Preparing For Fermentation
Before we ferment, we
take a hydrometer reading. This will tell us
our original, or starting gravity of the beer.
This is a measurement of the density of the
wort, which should be much higher than water
(1.000) because of the high concentration of
malt sugars. We take a sample of the brew with
a wine thief or siphon hose that has been pre-sanitized,
and fill our test jar with the sample. We place
the hydrometer into the sample jar and give
it a quick spin to release any bubbles that
may be trapped on the bottom of the hydrometer
that could affect our reading. To properly
read the hydrometer we look at the line between
liquid and air at eye level. The bottom of
this line is where we take our reading. Our
starting gravity reads 1.048, which is right
on target for our Red Ale.
Now that our yeast has
been added, it is time to seal the fermenter.
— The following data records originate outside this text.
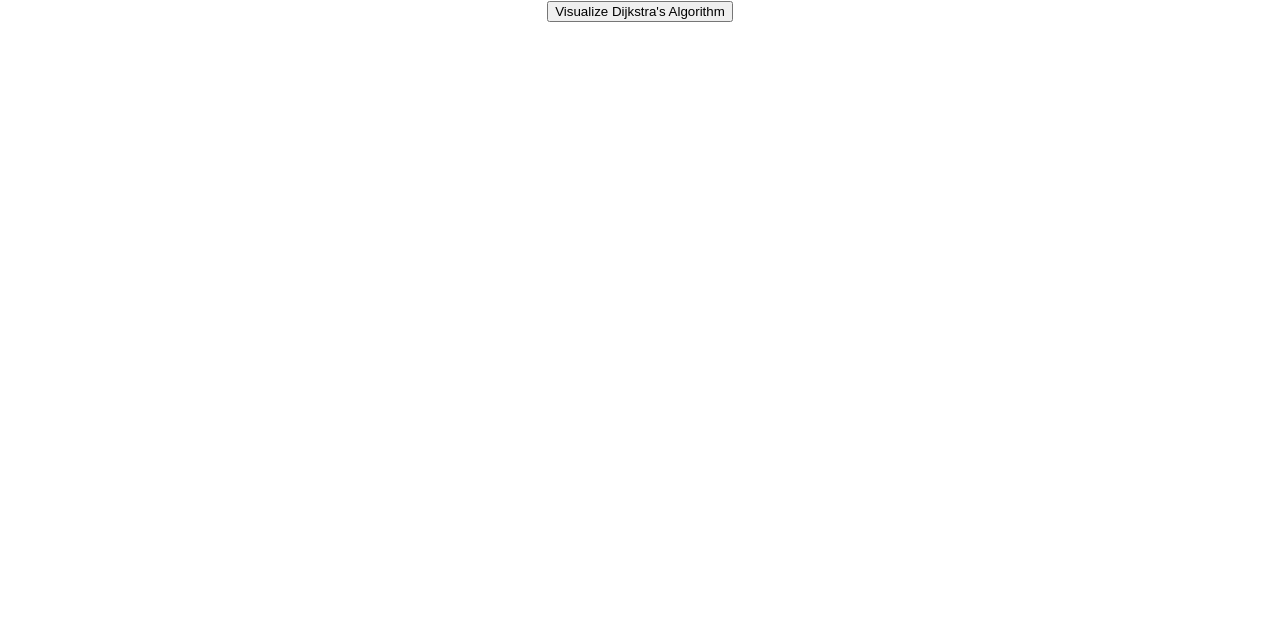
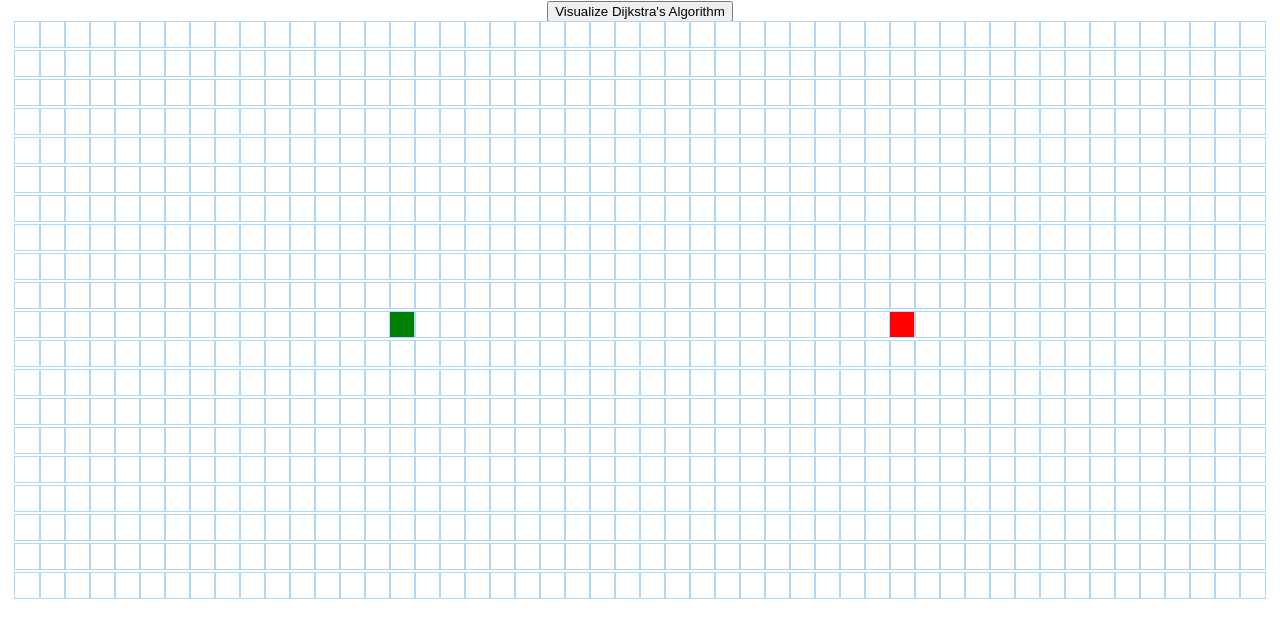
Before and after one commit to SoneThaya/path-finding-visualizer, a React (Create React App) app: page / in a window 1280 px wide. Shown: the top 638 px of the page. Built offline with nearby package versions, Linux system fonts and the light colour scheme.

Commit message:
styles file for node

```diff
--- a/src/Node/Node.js
+++ b/src/Node/Node.js
@@ -2,15 +2,34 @@
 
 import "./node.css";
 
-export class Node extends Component {
-  constructor(props) {
-    super(props);
-    this.state = {};
-  }
+export default class Node extends Component {
+  render() {
+    const {
+      col,
+      isFinish,
+      isStart,
+      isWall,
+      onMouseDown,
+      onMouseEnter,
+      onMouseUp,
+      row,
+    } = this.props;
+    const extraClassName = isFinish
+      ? "node-finish"
+      : isStart
+      ? "node-start"
+      : isWall
+      ? "node-wall"
+      : "";
 
-  render() {
-    return <div className="node"></div>;
+    return (
+      <div
+        id={`node-${row}-${col}`}
+        className={`node ${extraClassName}`}
+        onMouseDown={() => onMouseDown(row, col)}
+        onMouseEnter={() => onMouseEnter(row, col)}
+        onMouseUp={() => onMouseUp()}
+      ></div>
+    );
   }
 }
-
-export default Node;
--- a/src/Node/node.css
+++ b/src/Node/node.css
@@ -1,3 +1,79 @@
 .node {
+  width: 25px;
+  height: 25px;
+  outline: 1px solid rgb(175, 216, 248);
+  display: inline-block;
+}
 
+.node-finish {
+  background-color: red;
 }
+
+.node-start {
+  background-color: green;
+}
+
+.node-visited {
+  animation-name: visitedAnimation;
+  animation-duration: 1.5s;
+  animation-timing-function: ease-out;
+  animation-delay: 0;
+  animation-direction: alternate;
+  animation-iteration-count: 1;
+  animation-fill-mode: forwards;
+  animation-play-state: running;
+}
+
+@keyframes visitedAnimation {
+  0% {
+    transform: scale(0.3);
+    background-color: rgba(0, 0, 66, 0.75);
+    border-radius: 100%;
+  }
+
+  50% {
+    background-color: rgba(17, 104, 217, 0.75);
+  }
+
+  75% {
+    transform: scale(1.2);
+    background-color: rgba(0, 217, 159, 0.75);
+  }
+
+  100% {
+    transform: scale(1);
+    background-color: rgba(0, 190, 218, 0.75);
+  }
+}
+
+.node-wall {
+  background-color: rgb(12, 53, 71);
+}
+
+.node-shortest-path {
+  animation-name: shortestPath;
+  animation-duration: 1.5s;
+  animation-timing-function: ease-out;
+  animation-delay: 0;
+  animation-direction: alternate;
+  animation-iteration-count: 1;
+  animation-fill-mode: forwards;
+  animation-play-state: running;
+}
+
+@keyframes shortestPath {
+  0% {
+    transform: scale(0.6);
+    background-color: rgb(255, 254, 106);
+  }
+
+  50% {
+    transform: scale(1.2);
+    background-color: rgb(255, 254, 106);
+  }
+
+  100% {
+    transform: scale(1);
+    background-color: rgb(255, 254, 106);
+  }
+}
```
Because we are using a 5 gallon carboy as our
primary fermenter, we will need to set up a
blow off tube. The blow off tube will allow
CO2 and foam to escape the fermenter
without letting any airborne particles in.
Our blow-off system (pictured left) uses a
sanitized rubber stopper and a sanitized 3'
length of food grade plastic tubing. The end
of the tubing is placed in a container of sanitizing
solution to create a closed system.
If we used a six gallon
carboy or bucket, a blow-off tube would not
be necessary, because a larger container would
allow enough room for the foam produced during
the early stage of fermentation. In this case,
we would close the fermenter with an airlock
(pictured below, left). The airlock is filled
halfway with sterile water or a neutral sprit
such as vodka. This allows escaping gasses
to bubble through the airlock without allowing
any unwanted airborne organisms into the fermenter.
We place our fermenter
in a cool dark place, that has a fairly constant
temperature of 60- 70 oF. If our
chosen location is not dark, we will wrap a
towel or heavy cloth around the fermenter to
prevent light from hitting the fermenter and
to provide some insulation. It is especially
important that strong light does not reach
the fermenting beer as this can affect the
flavor of the finished beer, causing what is
often called a "cardboard" taste.
12 to 24 hours later,
our beer is actively fermenting. A thick layer
of foam has formed on top of the beer- this
is called the kraeusen. Also, because we used
a glass fermenter, we can see the brew actually
moving in a churning, swirling motion. It is
good that we used a blow-off tube, because
the foam is starting to get pushed out of the
fermenter. If we had used an airlock, it could
get clogged, causing a buildup of pressure
that could blow the cork out of the fermenter
or even break the glass carboy.
3 to 5 days later, the
kraeusen has all but disappeared and the fermentation
activity has slowed considerably. It is time
to transfer the beer to a secondary
fermenter. Although this step is not necessary,
it will produce a more complete fermentation,
and a beer with a cleaner taste and appearance.
We will siphon the beer into the secondary
fermenter, to prevent air from being mixed
into the beer. Siphoning is not too hard to
do once to get the hang of it- see the next
for a good trick for doing this.
After transferring we
put an airlock on the fermenter and allow the
fermentation to complete, for another 5 to
8 days. Our total fermentation time will be
8 to 14 days. We know the fermentation is complete
1. The airlock bubbles less
than once every 60 seconds.
2. We take a hydrometer
reading and it is in the range of the final gravity
for the recipe we have made (1.012 to 1.016).
The next day we take another hydrometer reading,
and it has not changed. The hydrometer reading
is lower at the end of the fermentation because
the sugar molecules (heavier than water) have
been converted to alcohol molecules (lighter
than water) and CO2, which has been
pushed out of the fermenter.
3. The beer is almost clear;
the top to thirds of the fermenter are relatively
clear, but the bottom third is still somewhat
cloudy, which is O.K.